The glomerular filtration rate, or GFR, for non-African Americans is typically lower because African Americans have, on average, greater muscle mass and thus higher serum creatinine levels, explains Cleveland Clinic. Serum creatinine is one among several markers that clinicians use to determine the glomerular filtration rate and measure kidney function. Apart from ethnicity, serum creatinine levels also depend on gender, aging and diet, among other factors.
Factors that lower aggregate muscle mass, such as amputations, malnutrition, aging and muscle atrophy, also attenuate levels of creatinine in the blood, reports Cleveland Clinic. Because women tend to have less muscle mass than men, their serum creatinine levels are typically lower. Ingesting cooked meat elevates blood creatinine concentration, while vegetarian diets lower it. Cimetidine, probenecid, potassium-sparing diuretics and other medications reduce creatinine secretion, leading to higher levels of the substance in the blood. Ketoacids, glucose, ascorbic acid and some forms of cephalosporins also boost levels of serum creatinine.

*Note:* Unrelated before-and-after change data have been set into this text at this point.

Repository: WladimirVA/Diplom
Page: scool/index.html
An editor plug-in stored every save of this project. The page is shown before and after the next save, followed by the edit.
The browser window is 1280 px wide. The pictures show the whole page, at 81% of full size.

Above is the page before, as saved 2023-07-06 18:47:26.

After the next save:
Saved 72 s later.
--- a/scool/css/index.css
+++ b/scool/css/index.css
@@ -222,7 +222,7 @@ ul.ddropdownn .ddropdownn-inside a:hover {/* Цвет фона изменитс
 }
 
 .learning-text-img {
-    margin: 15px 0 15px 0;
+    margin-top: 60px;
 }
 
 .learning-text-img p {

Muscle metabolism leads to the synthesis of creatinine from creatine phosphate and creatine, notes MedicineNet. The substance, a waste product, is carried by the blood to the kidneys, where the glomeruli filter it out into the urine. Because of this link between creatinine and the kidneys, clinicians use blood creatinine concentration as a proxy for kidney function. However, a better gauge of kidney function is the glomerular filtration rate, which measures the amount of creatinine that kidneys clear from the body in a given period.